By HEATHER WANSER
Asian maps are often created as scrolls, but this format has inherent problems. The papers and adhesives used in the scroll are flexible and pliable when freshly made, but eventually they become brittle and inflexible. Over time, the rolled paper takes on the shape of the dowel, thus adding stress to the paper every time it is unrolled. Another problem is that the design is rolled against itself, which causes abrasion every time it is unrolled and re-rolled.
The customary approach for treating a fragile scroll is to take it to a scroll mounter, who painstakingly removes all paper linings and replaces them with new ones. The back of the new linings are then waxed and burnished to create a smooth surface to prevent abrasion of the design.
The challenge for the conservator is to treat an Asian artifact in a manner that respects its cultural heritage while offering a practical solution that meets the needs of the conservation and custodial staff. Interestingly, western paper conservators use many of the same methods as Asian conservators and scroll mounters. Japanese tissues, specialty brushes, wheat starch paste and, above all, many of the same mending techniques, are routinely used in the Library's Conservation Division.
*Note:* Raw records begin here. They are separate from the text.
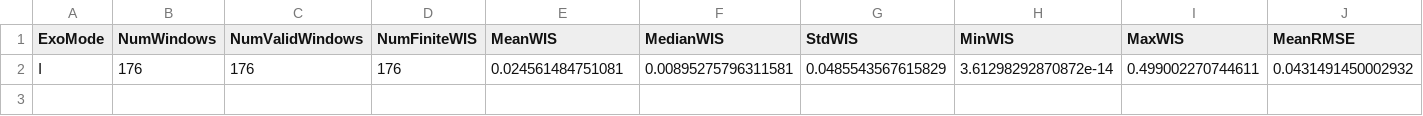
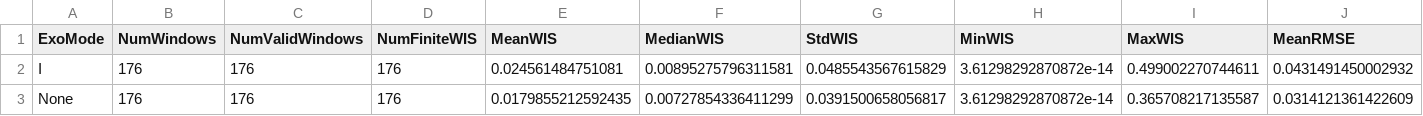
Before and after one commit to Kaahin-19/hybrid-epidemic-forecasting, a CSV file: results/partA/tables/partA_04_exo_mode_summary.csv, drawn as a sheet; only a part is shown; rows hold the shown columns only; the diff names each change by its address in the sheet, - before the commit and + after, or states it on an @@ line.

```diff
--- a/results/partA/tables/partA_04_exo_mode_summary.csv
+++ b/results/partA/tables/partA_04_exo_mode_summary.csv
+row 3: None | 176 | 176 | 176 | 0.0179855212592435 | 0.00727854336411299 | 0.0391500658056817 | 3.61298292870872e-14 | 0.365708217135587 | 0.0314121361422609
```
Also changed, not shown: results/partA/tables/partA_04_horizon_summary.csv, results/partA/tables/partA_04_interval_summary.csv, 57 other files.
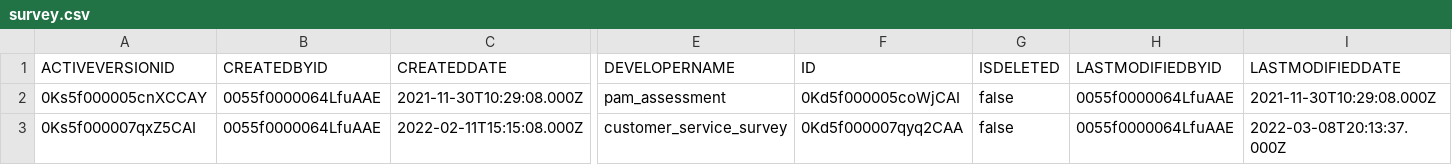
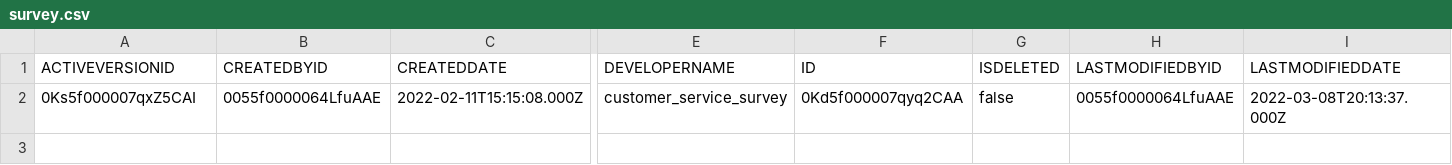
Before and after one commit to lchristenbury/HealthCloudAcceleratorContactCenter, a CSV file: survey.csv, drawn as a sheet; only a part is shown, gaps mark what is left out; rows hold the shown columns only; the diff names each change by its address in the sheet, - before the commit and + after, or states it on an @@ line.

Commit message:
Update survey.csv

```diff
--- a/survey.csv
+++ b/survey.csv
-row 2: 0Ks5f000005cnXCCAY | 0055f0000064LfuAAE | 2021-11-30T10:29:08.000Z | pam_assessment | 0Kd5f000005coWjCAI | false | 0055f0000064LfuAAE | 2021-11-30T10:29:08.000Z
```
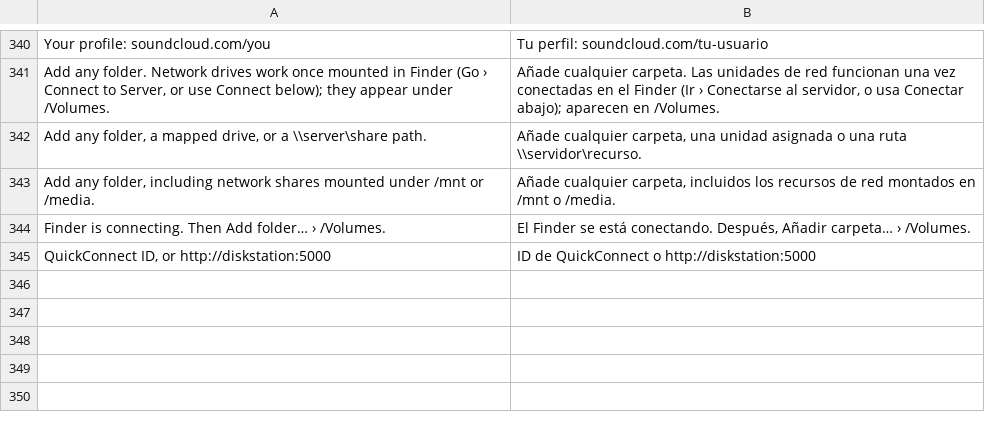
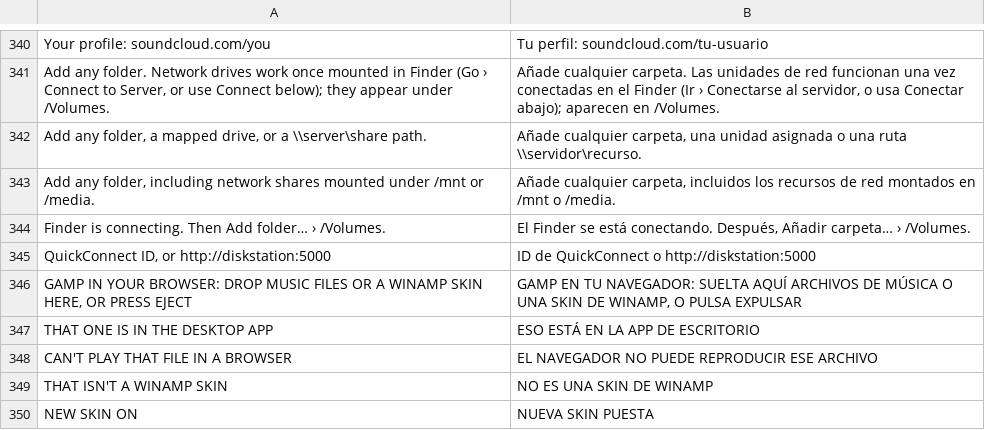
Before and after one commit to fillinthe/g-amp, a TSV file: assets/lang/es.tsv, drawn as a sheet; only a part is shown, gaps mark what is left out.

Commit message:
Translations for the browser version's display messages

```diff
--- a/assets/lang/es.tsv
+++ b/assets/lang/es.tsv
@@ -345 +345,6 @@ Finder is connecting. Then Add folder… › /Volumes.	El Finder se está conect
 QuickConnect ID, or http://diskstation:5000	ID de QuickConnect o http://diskstation:5000
+GAMP IN YOUR BROWSER: DROP MUSIC FILES OR A WINAMP SKIN HERE, OR PRESS EJECT	GAMP EN TU NAVEGADOR: SUELTA AQUÍ ARCHIVOS DE MÚSICA O UNA SKIN DE WINAMP, O PULSA EXPULSAR
+THAT ONE IS IN THE DESKTOP APP	ESO ESTÁ EN LA APP DE ESCRITORIO
+CAN'T PLAY THAT FILE IN A BROWSER	EL NAVEGADOR NO PUEDE REPRODUCIR ESE ARCHIVO
+THAT ISN'T A WINAMP SKIN	NO ES UNA SKIN DE WINAMP
+NEW SKIN ON	NUEVA SKIN PUESTA
```
Also changed, not shown: assets/lang/de.tsv, assets/lang/fr.tsv, 4 other files.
While many Asian maps are created as scrolls, there are other traditional formats: wall maps that are folded to smaller sizes; long folded maps (referred to as accordion style); or atlases, which are bound in a manner that is uniquely Asian. There are even a few maps that are formatted as fans. Each format requires a different housing and careful handling to ensure that its condition is preserved.
An early 19th-century Chinese map that was recently given to the Library's Geography and Map Division is being treated in the Conservation Division because of its fragile condition upon receipt. It is described as a map of the world; however, it is schematic in design rather than being cartographically correct, depicting European countries as islands. It belonged to the donor's grandfather, a Baptist missionary, who lived in China during the 1840s. He used this map to illustrate the "outside" world to his Chinese students.
The map is a wood block print on thin Chinese paper with multiple linings for support. The woodcutter cut out the artist's lines on the block, instead of the spaces between them, leaving the unprinted area to create the linear design. The areas of land are printed in dark blue with the oceans printed in a lighter blue.
The map consists of eight vertical sections that are mounted as scrolls in accordance with age-old Chinese traditions, with dowels attached at each end. The top dowel has a string loop for hanging. When the eight sections are assembled, the map is approximately 92 inches wide and 51 inches high.
The map, originally created as a series of scrolls, arrived at the Library in very poor condition. The paper was so brittle that the scrolls could not be unrolled without causing the paper to tear or break. The top dowel on each scroll was already detached, and each scroll had numerous tears, breaks and paper losses. In addition, the blue printed media was friable (a conservator's term for chalky).
The traditional conservation treatment, removing and replacing the old linings, is not an option at this time, due to time constraints. So the goal of the treatment is to physically stabilize the map to prevent further damage so that it can be made available to researchers.
The first step of the treatment was to relax the paper with humidification so that each scroll could be safely unrolled. Japanese tissue mends, adhered with wheat starch paste, were applied to the back of the scroll to hold the tears together. The media was consolidated by lightly misting it with a solution of warm water, ethanol and sturgeon glue derived from dried swim bladders. This special glue is known for its strong adhesive properties in very low concentrations. Preliminary testing established the effectiveness of the solution without causing any visual changes to the color.
The dark blue media was thought to be indigo, a color commonly used in Chinese artifacts. However, color infrared photographs taken by Minah Song, an advanced paper conservation intern, revealed that the blue pigment was actually Prussian blue, which appears very differently from indigo on the infrared film. The use of Prussian blue is somewhat unexpected as it was, at the time, a more expensive pigment. This information helps scholars understand Chinese printing practices during the early 18th century.
Each scroll will be stored flat in a polyester film encapsulation, one that is modified to accommodate the bottom dowel. The remedial treatment has stabilized the map, allowing it to be served to researchers; a more extensive treatment can be considered in the future.
Heather Wanser is a senior paper conservator in the Library's Conservation Division.